→ The task: For the data below, restate word for word only the lines from the line containing "governing permissions and" through the line containing "console.log('Files:');", both ends included.

→ Available data:
= = = =
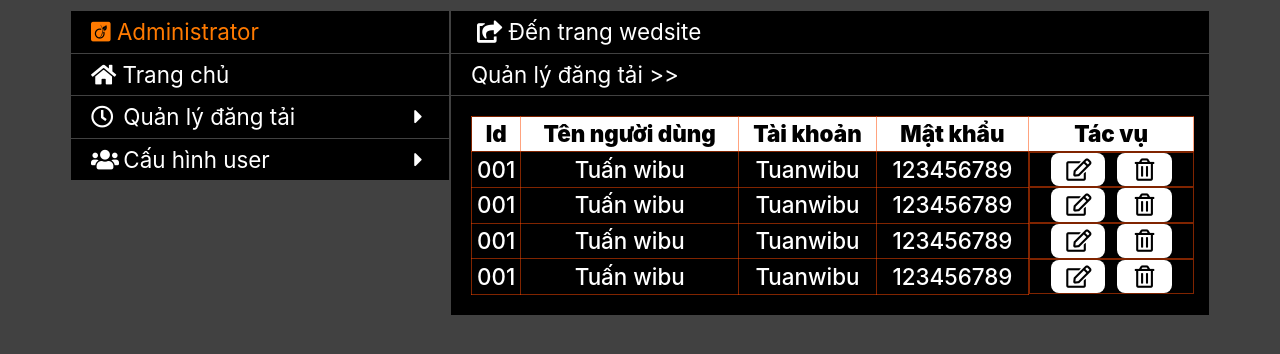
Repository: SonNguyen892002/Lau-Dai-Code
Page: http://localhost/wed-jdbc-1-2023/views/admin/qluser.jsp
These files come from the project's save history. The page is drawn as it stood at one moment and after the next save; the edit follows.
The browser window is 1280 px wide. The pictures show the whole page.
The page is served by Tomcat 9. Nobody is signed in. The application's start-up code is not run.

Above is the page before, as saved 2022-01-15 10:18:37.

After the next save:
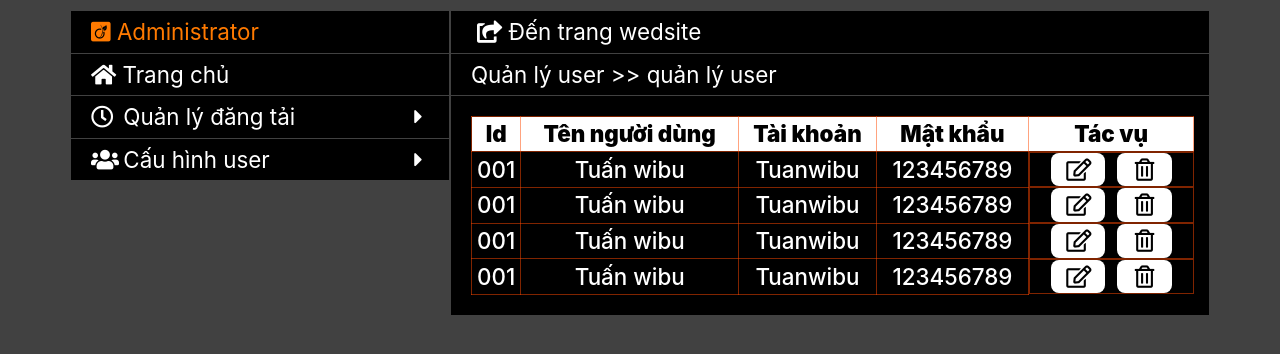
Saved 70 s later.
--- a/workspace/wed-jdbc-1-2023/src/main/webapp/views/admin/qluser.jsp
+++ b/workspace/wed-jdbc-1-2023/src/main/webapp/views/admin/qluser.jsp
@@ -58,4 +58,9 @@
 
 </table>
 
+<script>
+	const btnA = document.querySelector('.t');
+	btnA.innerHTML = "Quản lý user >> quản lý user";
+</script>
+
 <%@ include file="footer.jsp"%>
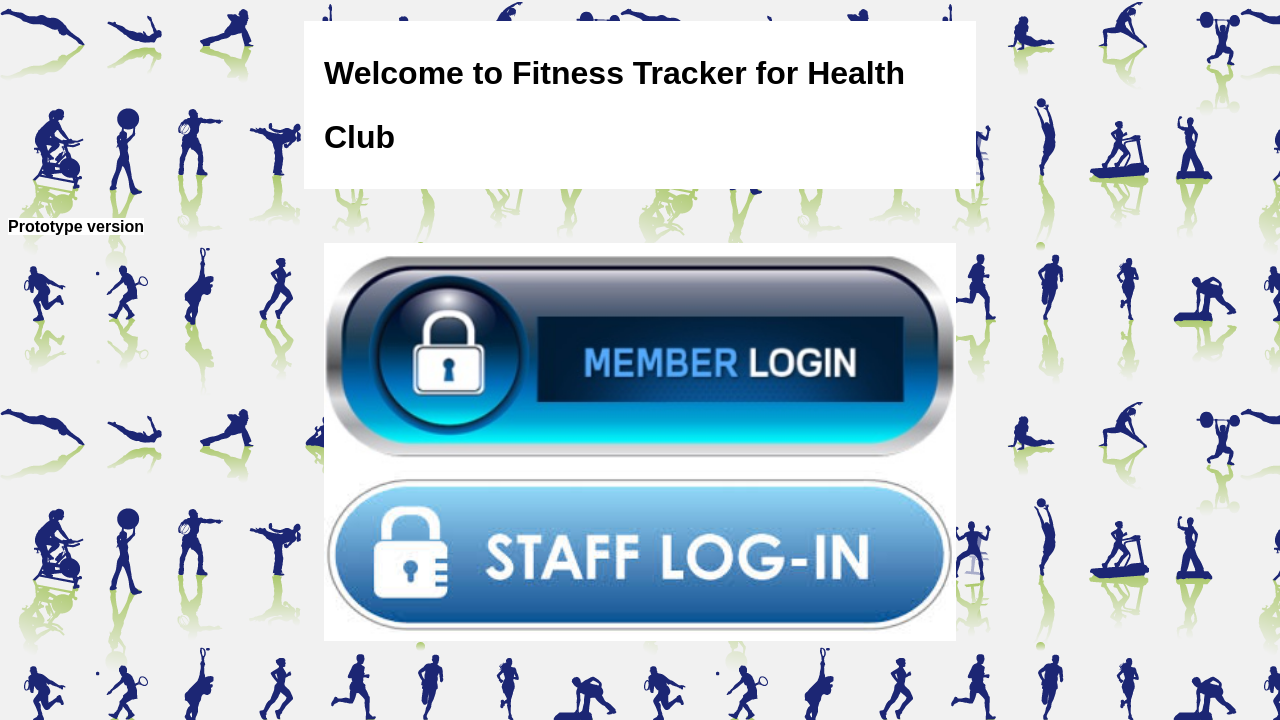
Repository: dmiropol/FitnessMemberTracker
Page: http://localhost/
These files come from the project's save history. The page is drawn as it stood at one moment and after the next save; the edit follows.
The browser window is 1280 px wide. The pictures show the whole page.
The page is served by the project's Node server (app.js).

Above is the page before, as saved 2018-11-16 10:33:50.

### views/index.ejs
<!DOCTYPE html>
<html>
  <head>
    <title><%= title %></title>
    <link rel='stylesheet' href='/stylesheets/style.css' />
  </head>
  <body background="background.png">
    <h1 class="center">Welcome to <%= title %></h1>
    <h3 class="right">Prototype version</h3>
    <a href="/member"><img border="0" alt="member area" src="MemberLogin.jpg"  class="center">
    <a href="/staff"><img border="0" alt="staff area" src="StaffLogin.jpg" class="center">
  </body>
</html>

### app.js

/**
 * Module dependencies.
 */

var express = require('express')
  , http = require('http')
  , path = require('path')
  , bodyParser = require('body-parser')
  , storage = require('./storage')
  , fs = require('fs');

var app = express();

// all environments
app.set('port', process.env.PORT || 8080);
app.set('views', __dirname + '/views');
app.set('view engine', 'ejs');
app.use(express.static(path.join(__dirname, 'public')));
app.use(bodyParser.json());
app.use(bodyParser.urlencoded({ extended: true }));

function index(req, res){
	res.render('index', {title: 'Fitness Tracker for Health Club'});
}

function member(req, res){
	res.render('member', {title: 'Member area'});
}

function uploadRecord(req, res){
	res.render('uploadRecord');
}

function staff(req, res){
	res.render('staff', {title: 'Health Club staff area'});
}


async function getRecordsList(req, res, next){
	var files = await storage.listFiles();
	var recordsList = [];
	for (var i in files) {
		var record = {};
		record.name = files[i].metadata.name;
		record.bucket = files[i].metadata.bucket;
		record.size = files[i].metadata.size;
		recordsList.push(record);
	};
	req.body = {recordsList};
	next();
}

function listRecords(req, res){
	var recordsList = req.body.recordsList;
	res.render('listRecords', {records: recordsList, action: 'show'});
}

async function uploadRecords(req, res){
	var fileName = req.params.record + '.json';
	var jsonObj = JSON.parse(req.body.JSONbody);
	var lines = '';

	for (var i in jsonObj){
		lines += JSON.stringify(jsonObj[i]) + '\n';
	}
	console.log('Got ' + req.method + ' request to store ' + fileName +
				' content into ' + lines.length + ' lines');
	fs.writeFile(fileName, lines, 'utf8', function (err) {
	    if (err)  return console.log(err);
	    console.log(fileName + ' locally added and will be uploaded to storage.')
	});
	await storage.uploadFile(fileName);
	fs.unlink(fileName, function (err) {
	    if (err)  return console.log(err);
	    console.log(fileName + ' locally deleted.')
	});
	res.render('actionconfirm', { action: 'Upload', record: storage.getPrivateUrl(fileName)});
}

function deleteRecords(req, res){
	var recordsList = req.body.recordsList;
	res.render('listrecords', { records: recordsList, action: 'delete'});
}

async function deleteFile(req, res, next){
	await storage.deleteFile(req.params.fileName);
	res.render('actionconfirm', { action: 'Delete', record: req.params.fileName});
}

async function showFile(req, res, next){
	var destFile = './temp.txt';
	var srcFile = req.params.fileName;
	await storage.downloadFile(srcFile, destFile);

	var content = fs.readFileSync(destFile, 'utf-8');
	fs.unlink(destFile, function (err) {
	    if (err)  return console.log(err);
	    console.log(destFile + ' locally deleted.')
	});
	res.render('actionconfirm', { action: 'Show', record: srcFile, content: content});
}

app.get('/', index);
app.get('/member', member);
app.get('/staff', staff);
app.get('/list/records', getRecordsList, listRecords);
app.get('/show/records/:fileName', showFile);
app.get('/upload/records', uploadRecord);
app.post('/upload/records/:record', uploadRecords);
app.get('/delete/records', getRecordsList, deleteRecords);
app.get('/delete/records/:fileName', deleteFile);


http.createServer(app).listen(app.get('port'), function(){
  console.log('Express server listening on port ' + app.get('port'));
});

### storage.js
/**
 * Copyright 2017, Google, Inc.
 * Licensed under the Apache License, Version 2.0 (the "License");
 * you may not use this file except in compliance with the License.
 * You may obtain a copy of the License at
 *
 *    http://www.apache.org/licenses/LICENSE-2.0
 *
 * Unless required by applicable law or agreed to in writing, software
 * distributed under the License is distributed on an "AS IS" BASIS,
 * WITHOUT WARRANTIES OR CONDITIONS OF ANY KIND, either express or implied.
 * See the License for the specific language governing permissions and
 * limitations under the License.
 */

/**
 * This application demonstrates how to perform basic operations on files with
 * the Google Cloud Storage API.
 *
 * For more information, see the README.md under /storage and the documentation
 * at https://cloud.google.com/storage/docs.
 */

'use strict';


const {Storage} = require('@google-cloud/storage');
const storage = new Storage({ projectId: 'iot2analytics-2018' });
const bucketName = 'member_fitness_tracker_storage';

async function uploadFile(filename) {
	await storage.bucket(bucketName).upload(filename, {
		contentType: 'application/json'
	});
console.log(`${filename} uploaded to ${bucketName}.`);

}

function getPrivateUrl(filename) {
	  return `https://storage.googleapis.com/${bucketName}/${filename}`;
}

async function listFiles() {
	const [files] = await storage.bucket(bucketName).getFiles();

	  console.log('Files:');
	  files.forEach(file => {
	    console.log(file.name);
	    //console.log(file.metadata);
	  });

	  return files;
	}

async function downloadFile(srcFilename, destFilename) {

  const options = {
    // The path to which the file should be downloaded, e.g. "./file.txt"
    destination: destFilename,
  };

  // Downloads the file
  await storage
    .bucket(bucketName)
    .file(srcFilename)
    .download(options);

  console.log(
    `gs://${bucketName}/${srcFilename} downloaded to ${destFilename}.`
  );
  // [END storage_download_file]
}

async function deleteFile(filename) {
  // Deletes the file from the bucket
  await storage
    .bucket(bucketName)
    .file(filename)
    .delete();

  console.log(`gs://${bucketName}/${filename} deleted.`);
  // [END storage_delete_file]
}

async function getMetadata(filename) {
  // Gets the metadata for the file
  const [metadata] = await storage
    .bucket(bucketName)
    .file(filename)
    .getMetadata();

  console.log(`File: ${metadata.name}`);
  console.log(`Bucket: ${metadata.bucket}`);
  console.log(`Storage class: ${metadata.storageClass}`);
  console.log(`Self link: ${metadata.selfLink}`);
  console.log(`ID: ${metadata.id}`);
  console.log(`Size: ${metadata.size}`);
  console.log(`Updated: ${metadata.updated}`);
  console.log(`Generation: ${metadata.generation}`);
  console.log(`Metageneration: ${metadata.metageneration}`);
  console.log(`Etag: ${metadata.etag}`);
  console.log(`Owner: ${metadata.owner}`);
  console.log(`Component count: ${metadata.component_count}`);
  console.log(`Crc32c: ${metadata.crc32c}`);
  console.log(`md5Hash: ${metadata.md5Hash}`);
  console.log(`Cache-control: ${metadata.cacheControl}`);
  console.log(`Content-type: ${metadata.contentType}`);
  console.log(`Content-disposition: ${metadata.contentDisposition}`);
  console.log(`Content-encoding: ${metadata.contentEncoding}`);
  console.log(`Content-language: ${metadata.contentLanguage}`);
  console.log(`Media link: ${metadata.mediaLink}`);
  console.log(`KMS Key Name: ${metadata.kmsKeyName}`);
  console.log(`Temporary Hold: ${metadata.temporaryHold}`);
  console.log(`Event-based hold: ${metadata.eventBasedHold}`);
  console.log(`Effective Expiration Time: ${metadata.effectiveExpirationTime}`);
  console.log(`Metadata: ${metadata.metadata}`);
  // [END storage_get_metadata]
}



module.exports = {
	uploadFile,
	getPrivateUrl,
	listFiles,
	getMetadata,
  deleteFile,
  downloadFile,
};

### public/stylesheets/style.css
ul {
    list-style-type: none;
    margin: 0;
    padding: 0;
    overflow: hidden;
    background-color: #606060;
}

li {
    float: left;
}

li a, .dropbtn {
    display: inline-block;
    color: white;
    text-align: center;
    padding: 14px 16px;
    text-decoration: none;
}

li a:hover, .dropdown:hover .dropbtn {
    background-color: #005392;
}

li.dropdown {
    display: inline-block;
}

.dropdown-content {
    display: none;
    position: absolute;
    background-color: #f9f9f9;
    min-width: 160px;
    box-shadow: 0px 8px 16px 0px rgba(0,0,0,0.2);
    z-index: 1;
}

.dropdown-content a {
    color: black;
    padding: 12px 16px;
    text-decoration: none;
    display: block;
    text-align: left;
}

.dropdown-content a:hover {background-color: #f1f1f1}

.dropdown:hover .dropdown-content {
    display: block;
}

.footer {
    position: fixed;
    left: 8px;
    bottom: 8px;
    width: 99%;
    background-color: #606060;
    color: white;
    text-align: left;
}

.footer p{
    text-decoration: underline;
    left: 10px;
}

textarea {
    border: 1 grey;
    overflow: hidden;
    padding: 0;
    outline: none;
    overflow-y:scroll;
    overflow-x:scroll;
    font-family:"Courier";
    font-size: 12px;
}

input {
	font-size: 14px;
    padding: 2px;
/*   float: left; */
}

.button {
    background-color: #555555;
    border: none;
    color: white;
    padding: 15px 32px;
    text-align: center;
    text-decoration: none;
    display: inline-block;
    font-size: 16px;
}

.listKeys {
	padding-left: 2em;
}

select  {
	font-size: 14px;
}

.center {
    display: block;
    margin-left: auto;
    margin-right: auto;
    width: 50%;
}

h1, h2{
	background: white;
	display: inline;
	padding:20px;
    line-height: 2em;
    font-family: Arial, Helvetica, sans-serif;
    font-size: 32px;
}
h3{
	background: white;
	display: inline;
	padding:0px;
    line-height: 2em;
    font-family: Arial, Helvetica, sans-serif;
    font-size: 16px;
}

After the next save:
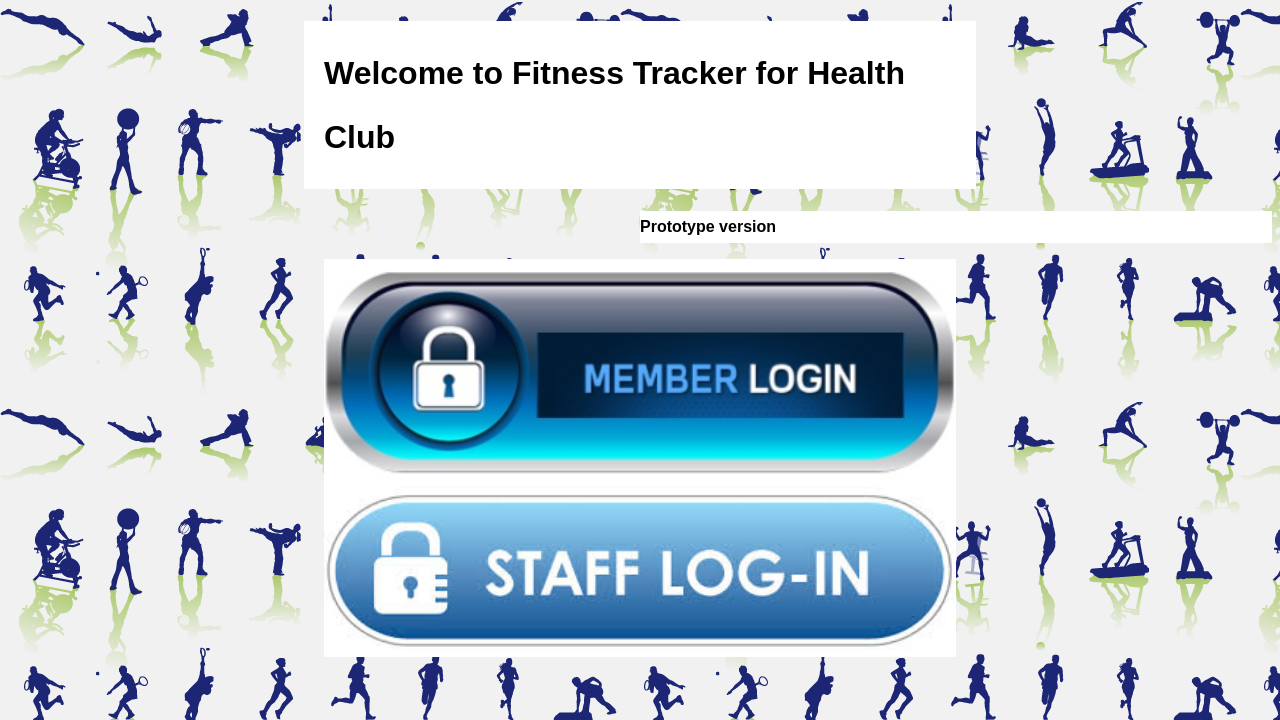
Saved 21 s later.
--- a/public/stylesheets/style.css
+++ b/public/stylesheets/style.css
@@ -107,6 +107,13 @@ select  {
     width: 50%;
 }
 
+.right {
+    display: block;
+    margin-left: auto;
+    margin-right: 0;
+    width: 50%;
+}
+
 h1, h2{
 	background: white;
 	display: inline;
= = = =
→ Solution for this problem:
 * See the License for the specific language governing permissions and
 * limitations under the License.
 */

/**
 * This application demonstrates how to perform basic operations on files with
 * the Google Cloud Storage API.
 *
 * For more information, see the README.md under /storage and the documentation
 * at https://cloud.google.com/storage/docs.
 */

'use strict';


const {Storage} = require('@google-cloud/storage');
const storage = new Storage({ projectId: 'iot2analytics-2018' });
const bucketName = 'member_fitness_tracker_storage';

async function uploadFile(filename) {
	await storage.bucket(bucketName).upload(filename, {
		contentType: 'application/json'
	});
console.log(`${filename} uploaded to ${bucketName}.`);

}

function getPrivateUrl(filename) {
	  return `https://storage.googleapis.com/${bucketName}/${filename}`;
}

async function listFiles() {
	const [files] = await storage.bucket(bucketName).getFiles();

	  console.log('Files:');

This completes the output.